Alphabet City will play host to the 9th International African Film Festival. Produced by the Sembène Film & Arts Festival, the event will showcase seven films from five countries that cover a variety of important cultural, social and political issues and perspectives in the African Diaspora. The selections include powerful narrative works about the Black experience, profiles of influential musicians, and award-winning documentaries. See below for screenings and details:
But Then, She’s Betty Carter (1980, USA)
An unforgettable portrait of legendary vocalist Betty Carter, one of the greatest living exponents of jazz. Uncompromised by commercialism throughout her long career, she has forged alternative criteria for success—including founding her own recording company and raising her two sons as a single parent.
Black Girl (1966, Sénégal/France)
A young Senegalese woman who moves to France to work for a wealthy white family finds that life in their small apartment becomes a prison, both figuratively and literally. Black Girl is a harrowing human drama as well as a radical political statement—and one of the essential films of the 1960s.
Rahsaan Roland Kirk: The Case Of The Three Sided Dream (2014, USA)
The story of multi-instrumentalist Rahsaan Roland Kirk, who went from blind infant to child prodigy, to adult visionary, to political activist, and finally to paralyzed showman. A seemingly superhuman musical force who played literally until the day he died. Kirk was more than a blind musician who could play three horns at once, more than one of the most exciting and amazing sax players who ever lived. Beyond the ability to play multiple melodies at the same time, he was a warrior against racial injustice, fought for people with disabilities, and was a tireless campaigner for a wider appreciation of Jazz. Packed with electrifying archival footage of Kirk and his music, intimate interviews, and inspired animated sequences, Adam Kahan’s film is an absorbing look at the man who wouldn’t even let partial paralysis keep him from pursuing what he called “The Religion of Dreams.
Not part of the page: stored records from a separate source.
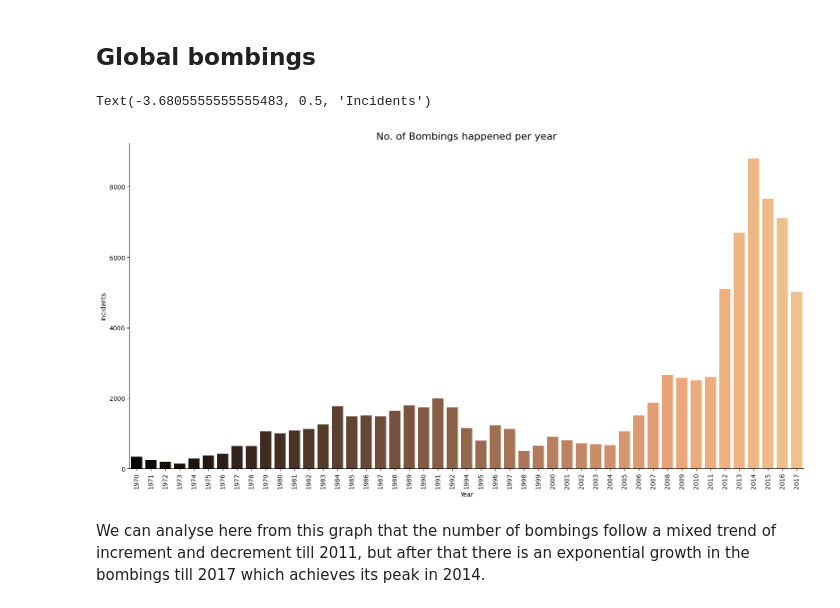
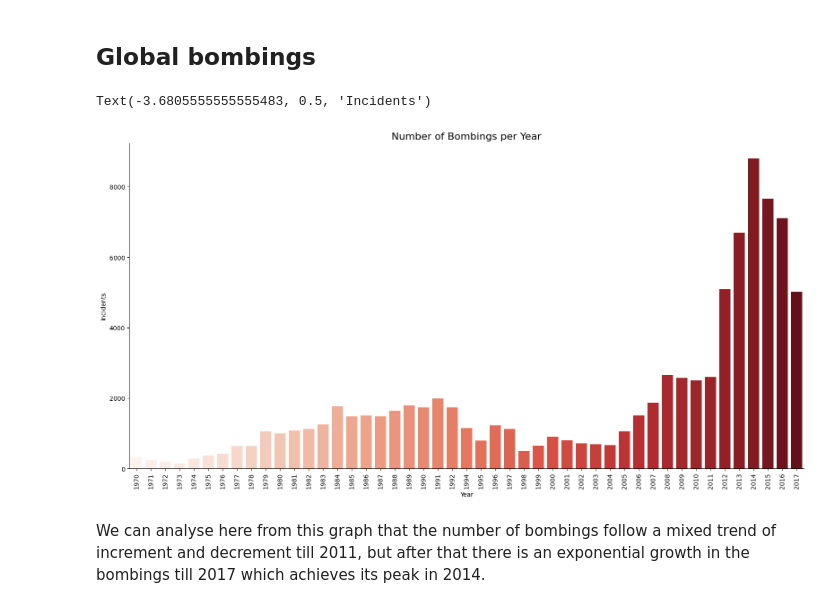
Before and after one commit to rajputvishwesh/Team-Notebook-Capstone-Project-, a Jupyter notebook: GTA_CAPSTONE_PROJECT(TEAM_NOTEBOOK).ipynb, the cells around one changed output. Cells and saved outputs as stored; diff of their text form; code cells hidden in the pictures.

```diff
--- a/GTA_CAPSTONE_PROJECT(TEAM_NOTEBOOK).ipynb
+++ b/GTA_CAPSTONE_PROJECT(TEAM_NOTEBOOK).ipynb
@@ -185,11 +191,22 @@ gta_df_bombing = gta_df[gta_df['AttackType'] == 'Bombing/Explosion']
 # %%
-sns.catplot(x='Year',data=gta_df_bombing,kind='count',height=8, aspect=2,palette='copper')
+# Filter the dataframe to only include bombings
+bombings = gta_df[gta_df['AttackType'] == 'Bombing/Explosion']
+
+# Create a bar chart showing the number of bombings per year
+sns.catplot(
+    x='Year',
+    data=bombings,
+    kind='count',
+    height=8,
+    aspect=2,
+    palette='Reds'
+)
 plt.xticks(rotation=90)
-plt.title('No. of Bombings happened per year',size=16)
+plt.title('Number of Bombings per Year', size=16)
 plt.ylabel('Incidents')
 # %% [output]
 Text(-3.6805555555555483, 0.5, 'Incidents')
-[figure, old version]
+[figure, new version]
 # %% [markdown]
 We can analyse here from this graph that the number of bombings follow a mixed trend of increment and decrement till 2011, but after that there is an exponential growth in the bombings till 2017 which achieves its peak in 2014.
 # %% [markdown]
```
Also changed, not shown: parts of 19 cells of this notebook.
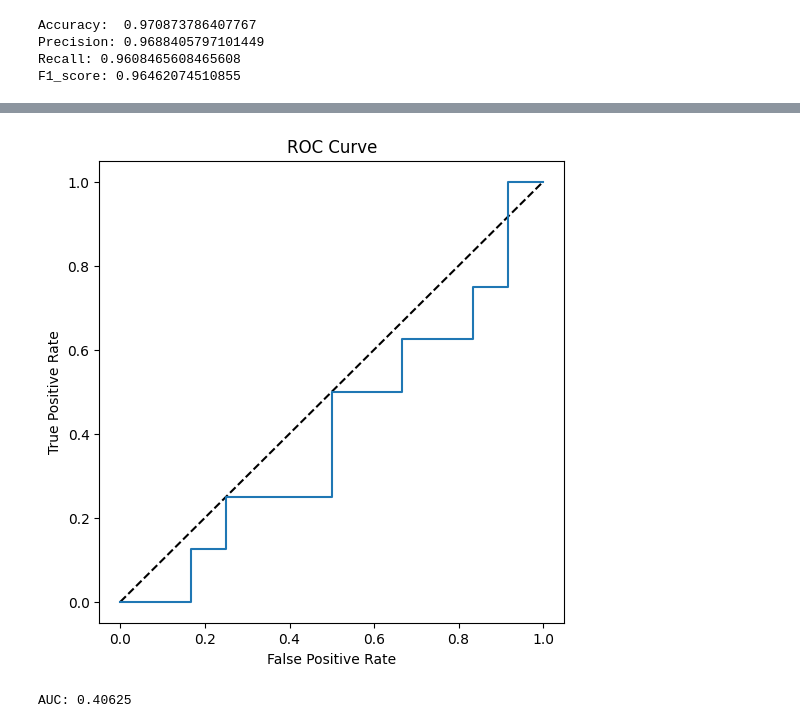
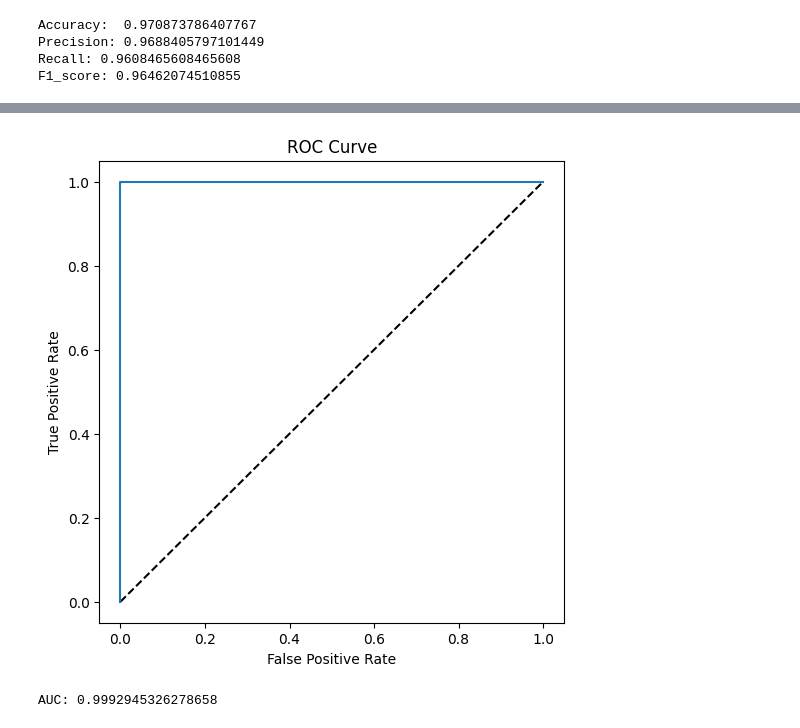
Before and after one commit to KenZooo11/m14.5, a Jupyter notebook: 14.5.ipynb, the cells around one changed output, grey strips where cells are left out. Drawn from its saved outputs; the diff is of its cells as text; code cells hidden in the pictures.

```diff
--- a/14.5.ipynb
+++ b/14.5.ipynb
@@ -318,27 +317,26 @@ weighted avg       0.53      0.30      0.38        20
 # %%
-from sklearn.metrics import roc_curve
-from sklearn.metrics import roc_auc_score
-
+import matplotlib.pyplot as plt
+from sklearn.metrics import roc_curve, roc_auc_score
 # prognoza prawdopodobieństwa
 predictions_probability_lr = model_lr.predict_proba(X_test_standardized)
 
 # obliczenie FPR oraz TPR w zależności od punktu odcięcia
-fpr, tpr, thresholds = roc_curve(y_test, predictions_probability_lr[:,1])
+fpr, tpr, thresholds = roc_curve(y_test, predictions_probability_lr[:,1], pos_label=1)
 
 # wizualizacja ROC Curve
 fig = plt.figure(figsize=(6, 6))
 
 # rysowanie prostej dla modelu losowego
 plt.plot([0, 1], [0, 1], 'k--')
 plt.plot(fpr, tpr)
 plt.xlabel('False Positive Rate')
 plt.ylabel('True Positive Rate')
 plt.title('ROC Curve')
 plt.show()
 
 # obliczenie AUC
-auc = roc_auc_score(y_test, predictions_probability_lr[:,1])
+auc = roc_auc_score(y_test, predictions_probability_lr, multi_class="ovo")
 print('AUC: ' + str(auc))
 # %% [output]
-[figure, old version]
+[figure, new version]
-AUC: 0.40625
+AUC: 0.9992945326278658
```
Also changed, not shown: parts of 29 cells of this notebook.
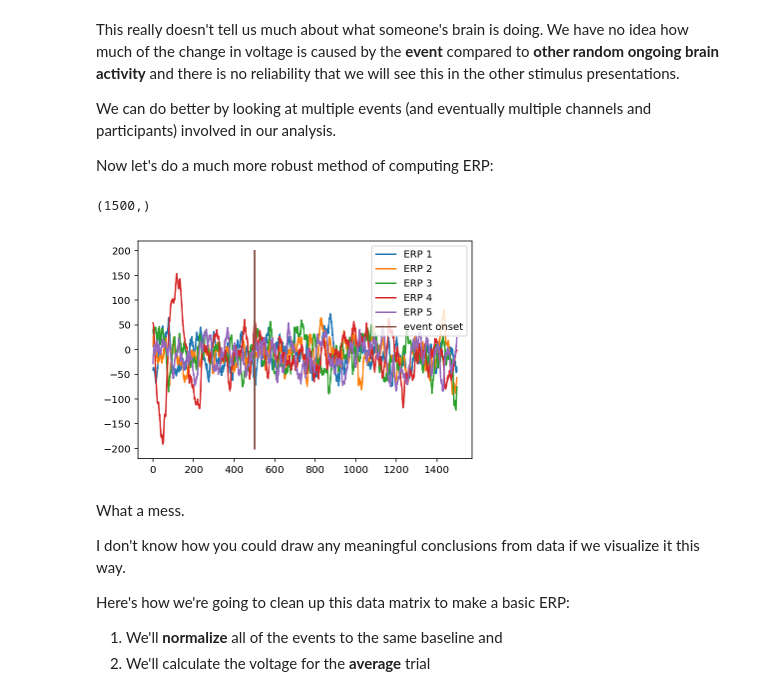
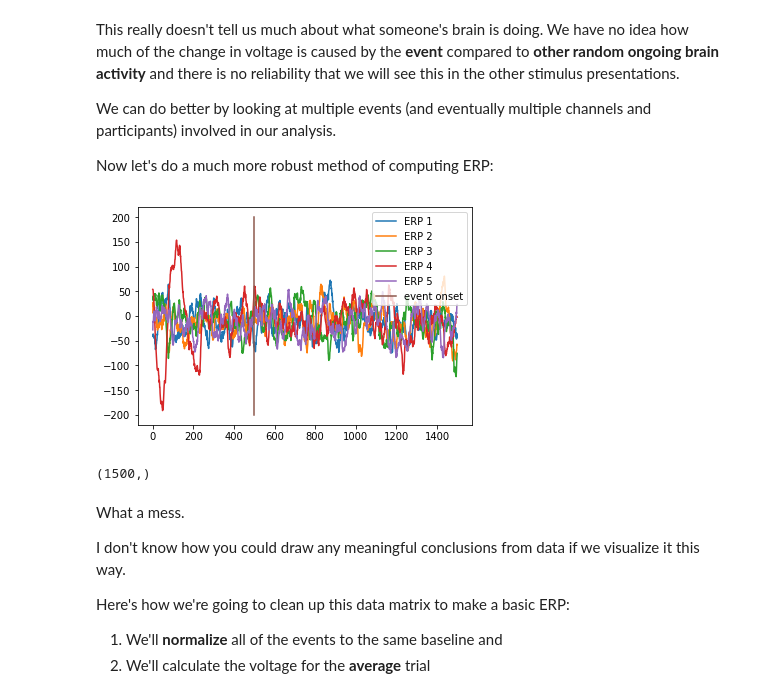
Before and after one commit to voytekresearch/Tutorials, a Jupyter notebook: 04-EventRelatedPotentials.ipynb, the cells around one changed output. Drawn from its saved outputs; the diff is of its cells as text; code cells hidden in the pictures.

```diff
--- a/04-EventRelatedPotentials.ipynb
+++ b/04-EventRelatedPotentials.ipynb
@@ -75,16 +75,17 @@ Now let's do a much more robust method of computing ERP:
 # %%
 #Let's look at ERP's of 5 events next to eachother
 
 for event in range(len(event_inds)):
     this_ERP = data[event_inds[event]-timewin[0]:event_inds[event] + timewin[1]]
     plt.plot(this_ERP,label = 'ERP ' +str(event+1))
 
 plt.plot([500,500], [-200, 200],label = 'event onset')
-legend()
+plt.legend()
+plt.show()
 print(my_ERP.shape)
 # %% [output]
+[figure, new version]
 (1500,)
-[figure, old version]
 # %% [markdown]
 What a mess.
 
```
Also changed, not shown: parts of 3 cells of this notebook, 4 other files.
Freedom Never Dies: The Legacy of Harry T. Moore (2001, USA)
This powerful documentary explores the life and times of an enigmatic leader, a distinguished school teacher whose passionate crusade for equal rights could not be discouraged by either the white power structure or the more cautious factions of his own movement. Although Moore’s assassination was an international cause célèbre in 1951, it was overshadowed by following events and eventually almost forgotten. Narrated by Ossie Davis and Ruby Dee.
Sisters In Law (2005, Cameroon)
The award-winning documentary from Kim Longinott and Florence Ayisi follows two feisty and progressive-minded women who dispense wisdom, wisecracks, and justice in fair measure, handing down stiff sentences to those convicted. In the little town of Kumba, Cameroon, there have been no convictions in spousal abuse cases for 17 years. But two women determined to change their community are making progress that could change their country. This fascinating, often hilarious doc follows the work of State Prosecutor Vera Ngassa and Court President Beatrice Ntuba as they help women fight often-difficult cases of abuse, despite pressures from family and their community to remain silent.
The Hero (2004, Angola)
Grand Prize Winner of the World Dramatic Competition at the 2005 Sundance Film Festival, The Hero is the story of a 20-year veteran of the Angolan civil war who finds assimilation into the chaotic life of the capital city of Luanda a challenge in this affecting drama.
Taking Root: The Vision of Wangari Maathai (2008, Kenya)
Directors Lisa Merton and Alan Dater tell the inspiring story of the Green Belt Movement of Kenya and its unstoppable founder, Wangari Maathai, who, in 2004, became the first environmentalist and first African woman to win the Nobel Peace Prize. Taking Root illustrates the development of Maathai’s holistic worldview and model for sustainable development.
Each screening is free and open to the public and will be followed by a community Q&A with a guest moderator. RSVP at the Alphabet City website.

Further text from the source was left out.